Gore was only 17 when she released "You Don't Own Me" and the song has been covered by artists such as Dusty Springfield, Joan Jett and Ann Wilson over the decades, but it's never sounded quite like this. It's no wonder Howie Mandel smashed that Golden Buzzer button, rocketing Reid to the live show round of the competition.

"Well, Reid, we weren't expecting that," said judge Simon Cowell. "You know, I shut my eyes for a moment when you were singing, just to listen to your voice, and then I opened them again and there's this sweet young kid."

Howie Mandel concurred. "I was bowled over because I was surprised…first of all, you're just a 14-year-old kid from Alabama, so I would imagine—I put myself in your position—you were very nervous. And you did come off incredibly nervous, that was a surprise."

As the judges and Reid's mother pointed out, Reid was very nervous at the beginning of the audition, but he ultimately knocked it out of the park.

When Cowell asked what singer he draws inspiration from, Reid said singing legend Aretha Franklin. "Your parents must have great taste in music," said Cowell, to which Reid simply and hilariously responded, "No."

Speaking of Aretha Franklin, Reid has had some experience with virality on social media for some of his at-home singing videos, including one where he sings Franklin's "Aint' No Way." Broadway great Lea Solanga commented on the video, "What on earth????? This kid is incredible!!!!!!!!" Another video in which Reid sang part of "The Impossible Dream" prompted a wave of big-name comments as well, such as Kristin Chenoweth telling him he should audition for her Broadway Boot Camp and Boy George commenting, "Write songs. Your voice deserves new songs."

People on AGT's TikTok of Reid's audition had nothing but praise for the young singer.

"The longer he sang ,the better he got!"

"His voice is very transatlantic vintage and it's AMAZING"

"Amazing voice control.
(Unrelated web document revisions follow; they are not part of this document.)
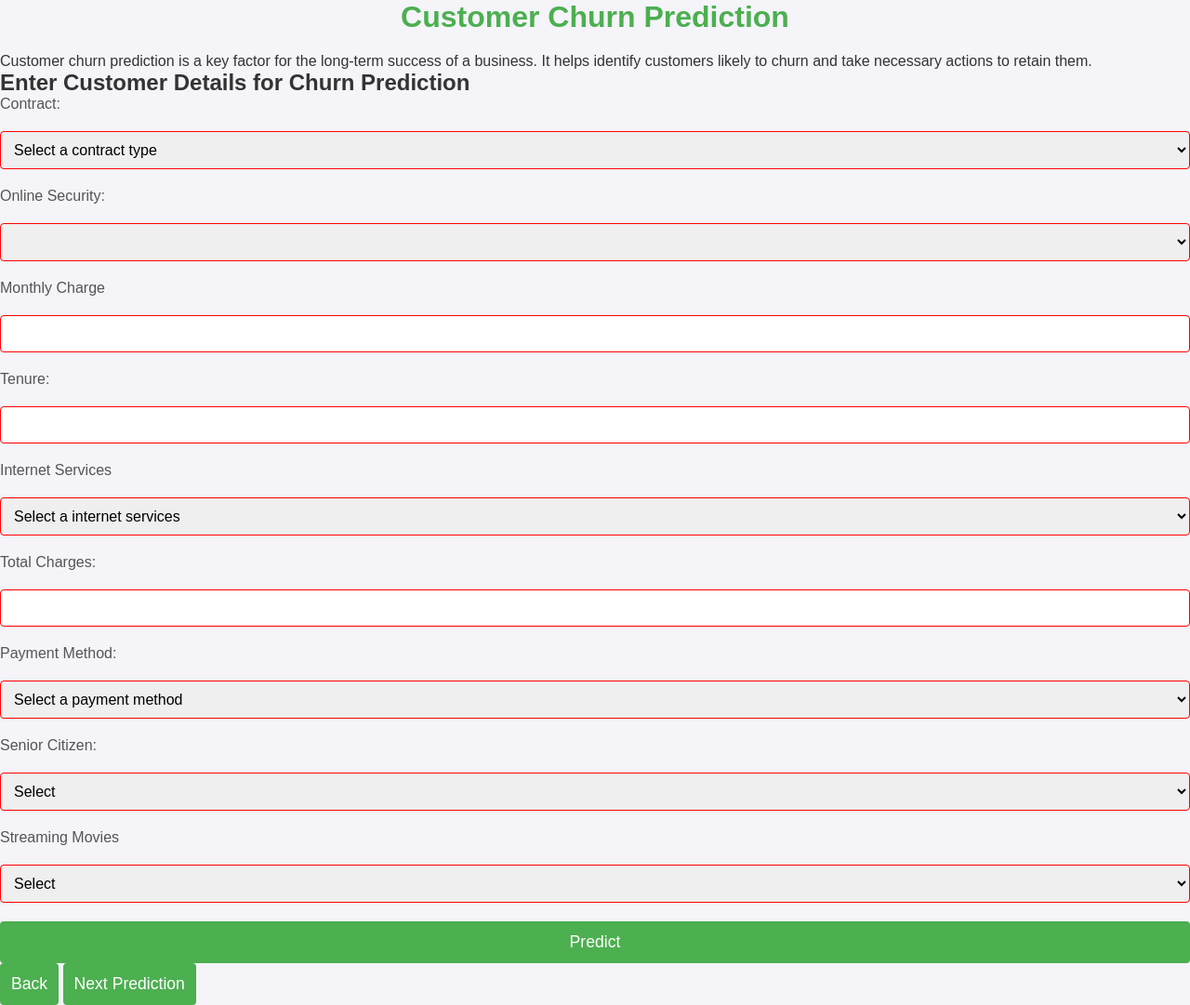
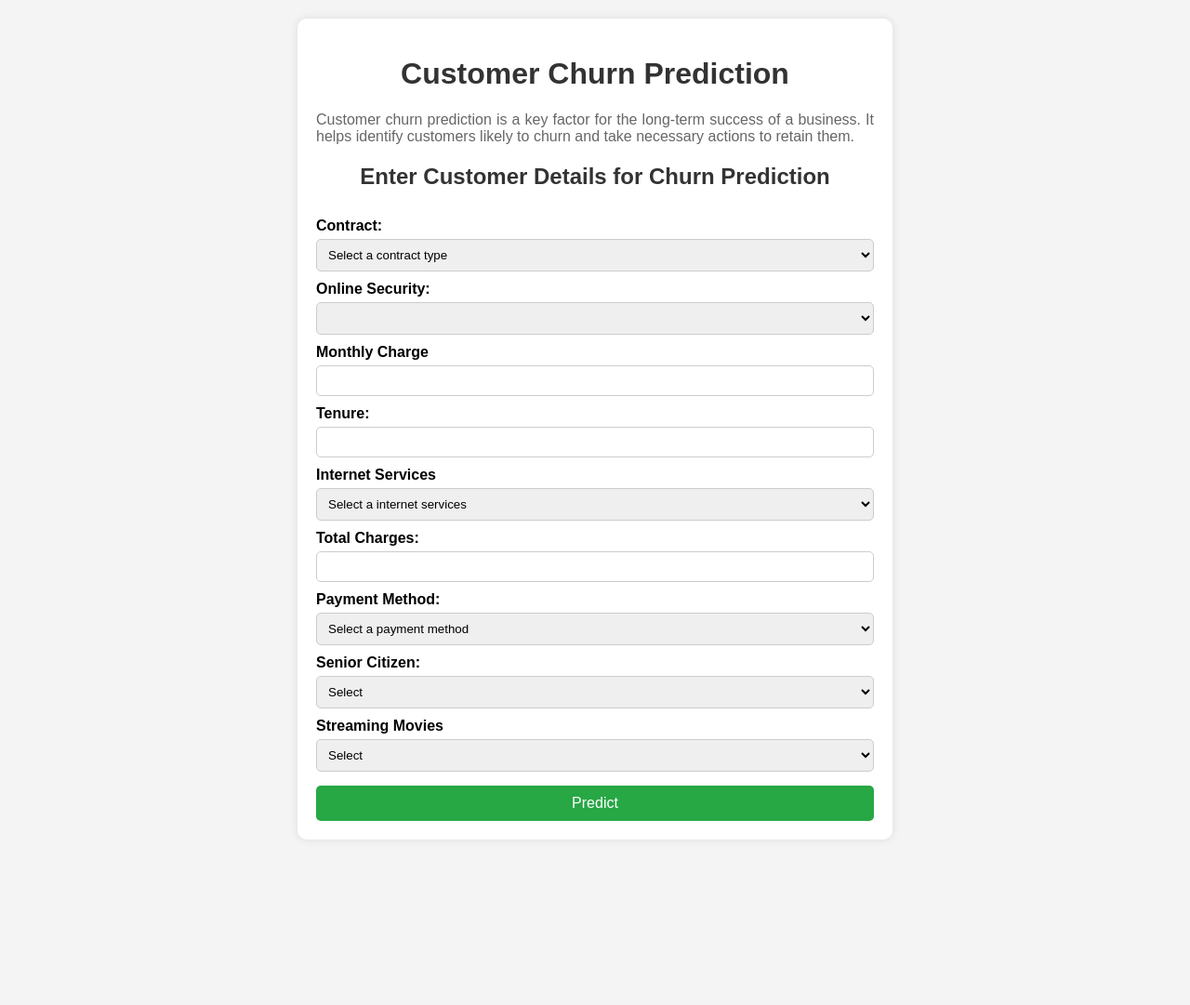
Before and after one commit to NirajJaishwal/churn-prediction-flask-app, a Flask app: page / in a window 1280 px wide. Shown: the whole page at 93% size. After the commit the page ends 883 px from the top, so only its background shows below. Run offline with Flask 3, Linux system fonts and the light colour scheme; parts of the project's set-up code (start-up, migrations or seed data) failed here and were passed over.

Commit message:
Add nessary CSS

```diff
--- a/static/style.css
+++ b/static/style.css
@@ -1,96 +1,103 @@
-/* Reset some default browser styles */
-* {
+body {
+    font-family: Arial, sans-serif;
     margin: 0;
     padding: 0;
-    box-sizing: border-box;
+    background-color: #f4f4f4;
   }
 
-body {
-    font-family: 'Arial', sans-serif;
-    background-color: #f4f4f9;
+  #container {
+    max-width: 600px;
+    margin: 20px auto;
+    background: white;
+    padding: 20px;
+    border-radius: 10px;
+    box-shadow: 0px 0px 10px rgba(0, 0, 0, 0.1);
+  }
+
+  .header,
+  .header2 {
+    text-align: center;
     color: #333;
   }
 
-.container {
-    max-width: 600px;
-    margin: 50px auto;
-    padding: 20px;
-    background-color: #fff;
-    border-radius: 8px;
-    box-shadow: 0 2px 10px rgba(0, 0, 0, 0.1);
+  .paragraph {
+    text-align: justify;
+    color: #666;
   }
 
-h1 {
-    text-align: center;
-    margin-bottom: 20px;
-    color: #4CAF50;
-}
-
-form {
-    display: grid;
-    gap: 20px;
+  .form {
+    display: flex;
+    flex-direction: column;
   }
 
   label {
-    font-size: 1rem;
-    color: #555;
+    font-weight: bold;
+    margin-top: 10px;
   }
 
-input, select {
-    padding: 10px;
-    font-size: 1rem;
-    border: 1px solid #ddd;
-    border-radius: 4px;
-    transition: all 0.3s ease;
+  select,
+  input {
+    padding: 8px;
+    margin-top: 5px;
+    border: 1px solid #ccc;
+    border-radius: 5px;
   }
 
-input:focus, select:focus {
-    border-color: #4CAF50;
-    outline: none;
+  .submit,
+  .back,
+  .next {
+    margin-top: 15px;
+    padding: 10px;
+    color: white;
+    border: none;
+    border-radius: 5px;
+    cursor: pointer;
+    font-size: 16px;
   }
 
-button {
-    padding: 12px;
-    background-color: #4CAF50;
-    color: #fff;
-    border: none;
-    border-radius: 4px;
-    font-size: 1.1rem;
-    cursor: pointer;
-    transition: background-color 0.3s ease;
+  .submit {
+    background-color: #28a745;
   }
 
-button:hover {
-    background-color: #45a049;
+  .submit:hover {
+    background-color: #218838;
   }
 
-button:active {
-    background-color: #3e8e41;
+  .back {
+    background-color: #007bff;
   }
 
-.result {
-    margin-top: 20px;
-    padding: 20px;
-    background-color: #f0f0f0;
-    border-radius: 8px;
-    text-align: center;
-    display: none;
+  .back:hover {
+    background-color: #0056b3;
   }
 
-.result h2 {
-    font-size: 1.5rem;
-    font-weight: bold;
-    color: #4CAF50;
+  .next {
+    background-color: #dc3545;
   }
 
-form input, select {
-    transition: all 0.3s ease-in-out;
+  .next:hover {
+    background-color: #c82333;
   }
 
-form input:invalid, select:invalid {
-    border-color: red;
+  .result-container {
+    display: none;
+    text-align: center;
+    margin-top: 20px;
+    font-size: 18px;
+    color: #333;
+    background: white;
+    padding: 20px;
+    border-radius: 10px;
+    box-shadow: 0px 0px 10px rgba(0, 0, 0, 0.1);
   }
 
-form input:valid, select:valid {
-    border-color: green;
+  @media (max-width: 768px) {
+    #container {
+      width: 90%;
+      padding: 15px;
     }
+    select,
+    input {
+      font-size: 14px;
+    }
+  }
```
Lines whose indentation alone changed are shown as unchanged.
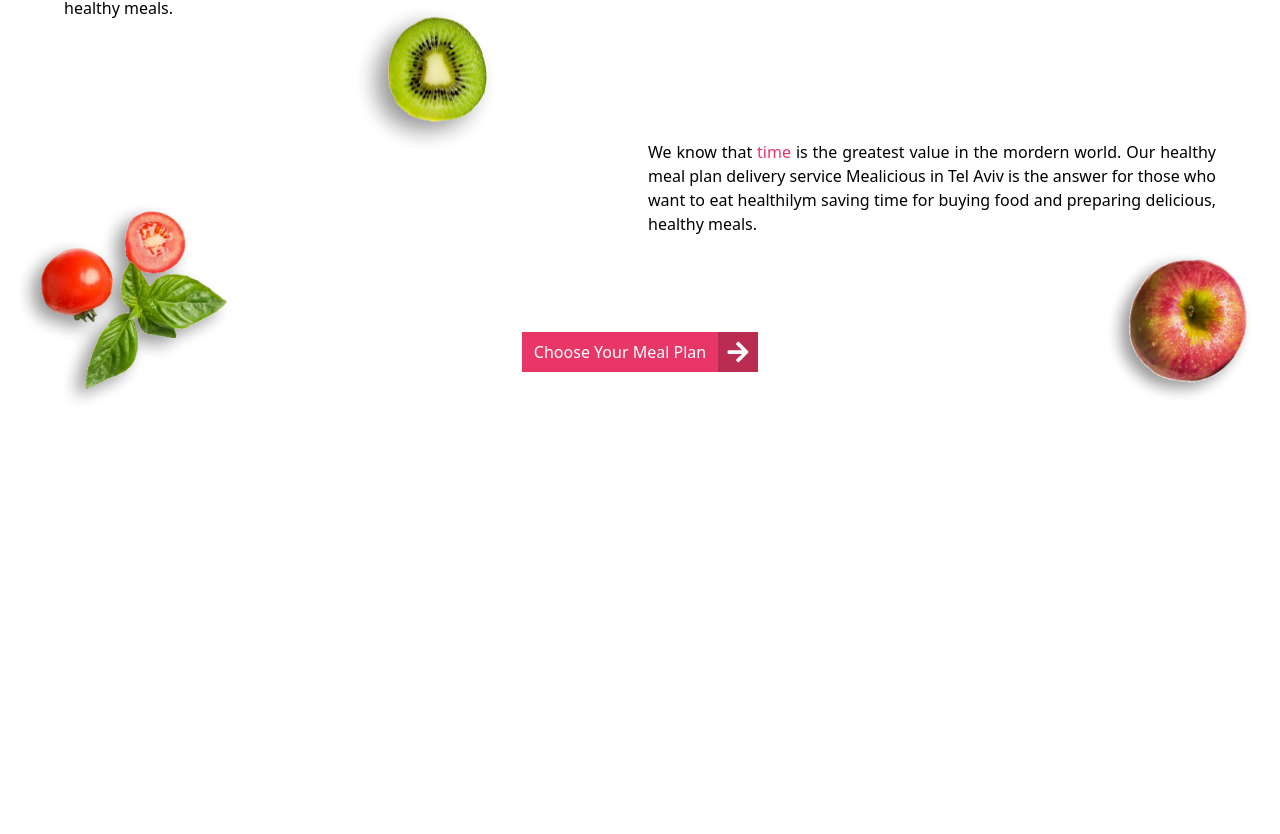
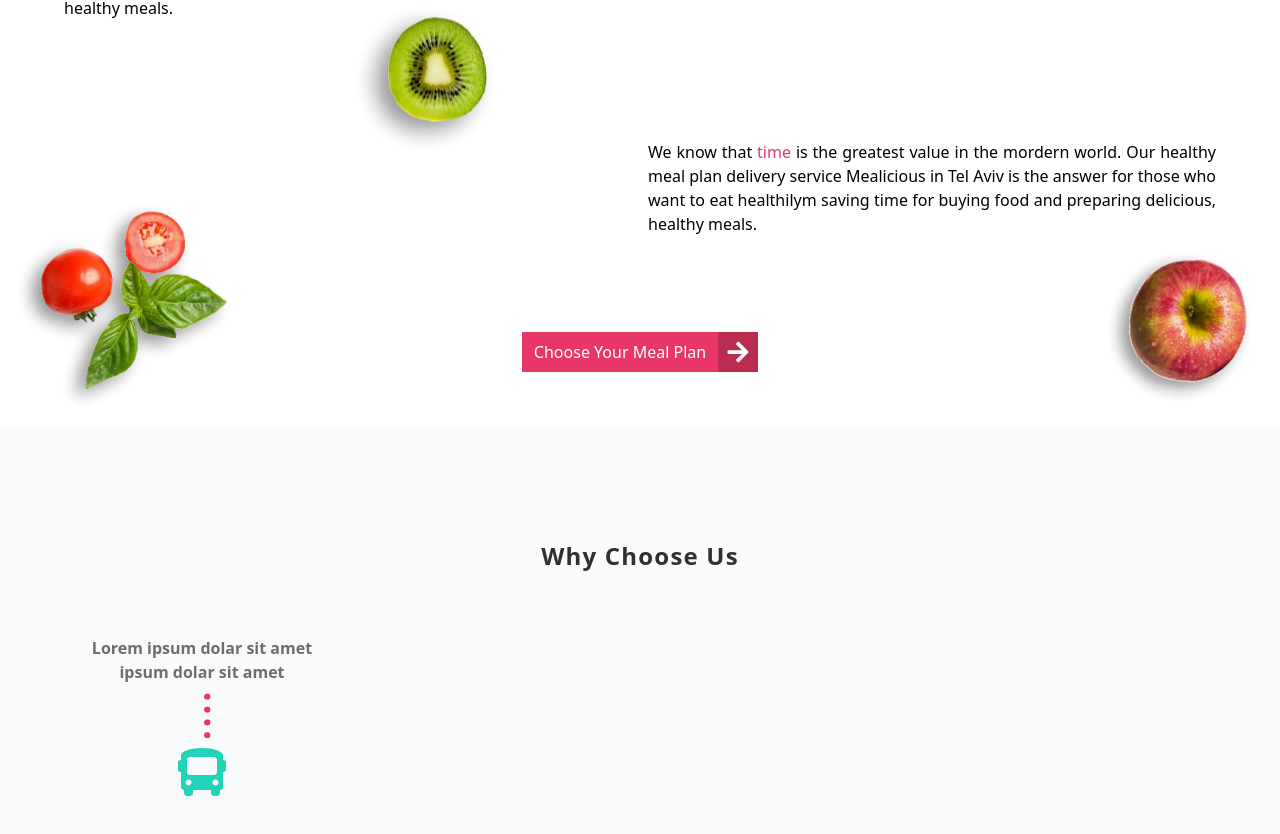
Before and after one commit to Gadnadj/Mealicious, a React (Vite) app: page / in a window 1280 px wide. Shown: the part 936-1770 px from the top of the page. Before the commit the page ends 1364 px from the top, so only its background shows below. Built offline with nearby package versions, Linux system fonts and the light colour scheme; a web font is replaced by a local one.

Commit message:
add why chosse section

```diff
--- a/src/App.tsx
+++ b/src/App.tsx
@@ -4,6 +4,7 @@
 import NavBar from './components/NavBar';
 import Banner from './components/Banner';
 import Hero from './components/Hero';
+import WhyChoose from './components/WhyChoose';
 
 function App() {
   const [count, setCount] = useState(0);
@@ -14,6 +15,7 @@
         <NavBar />
         <Hero />
         <Banner />
+        <WhyChoose />
       </div>
     </>
   );
--- /dev/null
+++ b/src/components/WhyChoose.tsx
@@ -0,0 +1,29 @@
+import { FaBus } from 'react-icons/fa';
+
+
+const WhyChoose = () => {
+    return (
+        <>
+            <div className="py-14 md:py-28 bg-gray-50">
+                <div className="container">
+                    {/* heading section */}
+                    <h1 className="pb-16 tracking-wider text-2xl font-semibold text-dark text-center">Why Choose Us</h1>
+
+                    {/* card section  */}
+                    <div>
+                        <div className="grid grid-cols-2 sm:grid-cols-4 gap-14 sm:gap-4">
+                            {/* 1st card */}
+                            <div className="text-center flex justify-center items-center flex-col gap-2 px-2">
+                                <p className='text-dark/70 font-semibold'>Lorem ipsum dolar sit amet ipsum dolar sit amet</p>
+                                <p className="text-5xl rotate-90 text-primary text-center translate-x-5">....</p>
+                                <FaBus className="text-5xl text-secondary " />
+                            </div>
+                        </div>
+                    </div>
+                </div>
+            </div>
+        </>
+    );
+};
+
+export default WhyChoose;
```
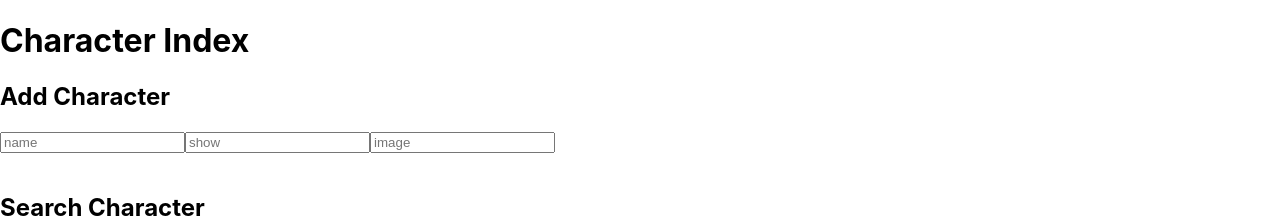
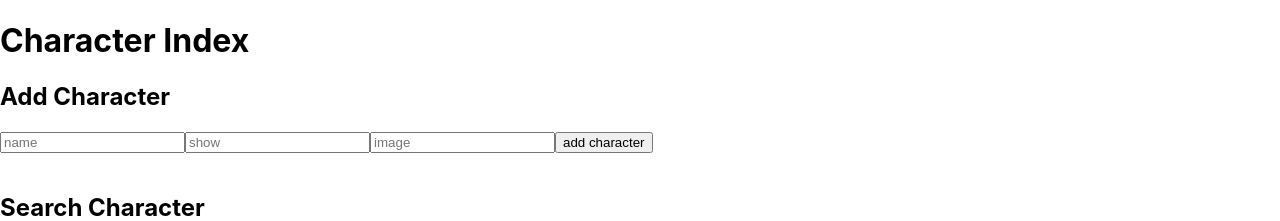
Before and after one commit to billyott/study-hall-assignment, a React (Create React App) app: page / in a window 1280 px wide. Shown: the top 221 px of the page. Built offline with nearby package versions, Linux system fonts and the light colour scheme.

Commit message:
complete add form

```diff
--- a/src/Components/AddForm.js
+++ b/src/Components/AddForm.js
@@ -2,14 +2,32 @@ import React from "react"
 
 class AddForm extends React.Component {
 
-    render() {
+    state = {
+        name: '',
+        show: '',
+        img: ''
+    }
+
+    changeHandler = (e) => {
+        this.setState({[e.target.name]: e.target.value})
+    }
+
+    render () {
         return (
             <div>
                 <h2>Add Character</h2>
-                <form>
-                    <input type="text" placeholder="name" />
-                    <input type="text" placeholder="show" />
-                    <input type="text" placeholder="image" />
+                <form onSubmit={(e) => {
+                    e.preventDefault()
+                    this.props.submitHandler({
+                        name: e.target.name.value,
+                        show: e.target.show.value,
+                        img: e.target.img.value
+                    })
+                }}>
+                    <input type="text" name="name" placeholder="name" value={this.state.name} onChange={this.changeHandler} />
+                    <input type="text" name="show" placeholder="show" value={this.state.show} onChange={this.changeHandler} />
+                    <input type="text" name="img" placeholder="image" value={this.state.img} onChange={this.changeHandler} />
+                    <input type="submit" value="add character" />
                 </form>
                 <br />
             </div>
--- a/src/Containers/CharactersContainer.js
+++ b/src/Containers/CharactersContainer.js
@@ -11,6 +11,11 @@ class CharactersContainer extends React.Component {
         characters: characters
     }
 
+    submitHandler = (charObj) => {
+        let newChars = [...this.state.characters, charObj]
+        this.setState({characters: newChars})
+    }
+
     renderCharacters = () => {
         return this.state.characters.map(charObj => <CharacterCard key={charObj.name} character={charObj}/>)
     }
@@ -18,7 +23,7 @@ class CharactersContainer extends React.Component {
     render() {
         return (
             <div>
-                <AddForm />
+                <AddForm submitHandler={this.submitHandler}/>
                 <SearchForm />
                 <div className="char-card-container">
                     {this.renderCharacters()}
```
This kid is going places!"

"You could see Simon listening closely and I love it when he does that. He’s picturing success I think."

"His clarity and control at 14 years old HOLY HECK!! he deserves that golden buzzer 😭"

Reid apparently comes from a talented family. His brother, Ryley Tate Wilson, was a competitor on "The Voice" in 2023 at age 16, making it to the semi-finals before being eliminated.

Reid is definitely one to watch, with this much talent at such a young age. Watch the full AGT audition and judges' comments here:

Reid Wilson Receives The GOLDEN BUZZER For "You Don't Own Me" | Auditions | AGT 2024www.youtube.com